First time buyer mortgages
As well as the increase in first-time buyers is also the increase in house prices as the market becomes more stable. “The average price for a home for first-time buyers surpassed £200,000 for the first time, equating to an average of £205,170,” continues Sarah. “This is 7% higher than in 2015, and has also let to first-time buyers taking out longer mortgages.”
The Halifax review shows that in 2016, 60% of first-time buyer mortgages were for 25 years or longer, up from 36% a decade ago. The preference in 2007 was a mortgage between five and 25 years, whereas the review shows more people are looking for longer mortgages, as 28% took out a 30 to 35-year term mortgage.
“There are of course regional differences across the UK concerning house prices, and not surprisingly it is London than has the most expensive prices for a first-time buyer, sitting at approximately £400,000,” continues Sarah. “This is more than double than here in the South East, which is the next most expensive region. According to the same Halifax report conducted in July 2016 the average house cost £257,481 in the South East.”
“With rising house prices also comes a rise in the deposit required,” continues Sarah. “In London, the average deposit was 25% equating to £100,445, whereas elsewhere across the UK it was 16%. This means an average deposit for first-time buyers across the UK of £32,000, compared to £15,168 in 2007. For the South East, the July 2016 Halifax review has the average deposit in the South East as £47,415.”
First-time buyers need to consider that other associated costs have also changed in the last decade. More first-time buyers now must consider stamp duty costs as less than a third of purchases in 2016 were below the £125,000 stamp duty threshold, compared to 45% in 2013.
“There are many reasons to explain the increase seen last year,” concludes Sarah. “Government schemes such as Help to Buy, which has now ceased, helped many people take that first step, as well as low mortgage rates and the increase in levels of employment giving people more income to raise that important deposit and make repayments. We’re also finding at Warner Goodman that confidence is returning in general to the Hampshire property market, something that we hope to see continuing as we move through 2017.”
Halifax used a range of sources for their report, including their own housing statistics database and figures from the Council of Mortgage Lenders and Office for National Statistics.
If you’re a first time buyer looking to step onto the property ladder you can see our tips for fist time buyers, or contact our Residential Property teams at firstname.lastname@example.org.
This is for information purposes only and is no substitute for, and should not be interpreted as, legal advice.

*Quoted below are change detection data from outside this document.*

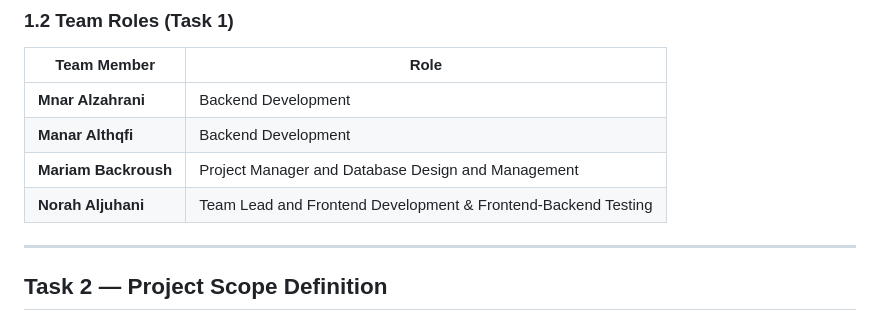
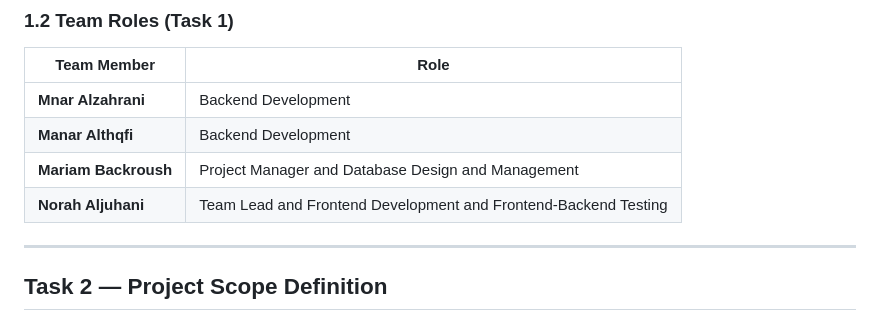
Before and after one commit to Norahxj/HolbertonSchool-Portfolio_Project, a Markdown page: STAGE2/Asala_MVP.md, the part around the change. GitHub-like rendering.

```diff
--- a/STAGE2/Asala_MVP.md
+++ b/STAGE2/Asala_MVP.md
@@ -38,7 +38,7 @@ The purpose of the *Asalah* project is to provide a culturally aligned, gamified
 | **Mnar Alzahrani** | Backend Development |
 | **Manar Althqfi** | Backend Development |
 | **Mariam Backroush** | Project Manager and Database Design and Management |
-| **Norah Aljuhani** | Team Lead and Frontend Development & Frontend‑Backend Testing |
+| **Norah Aljuhani** | Team Lead and Frontend Development and Frontend‑Backend Testing |
 
 ---
 
```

All content was correct at the time of publishing and we cannot be held responsible for any changes that may invalidate this article.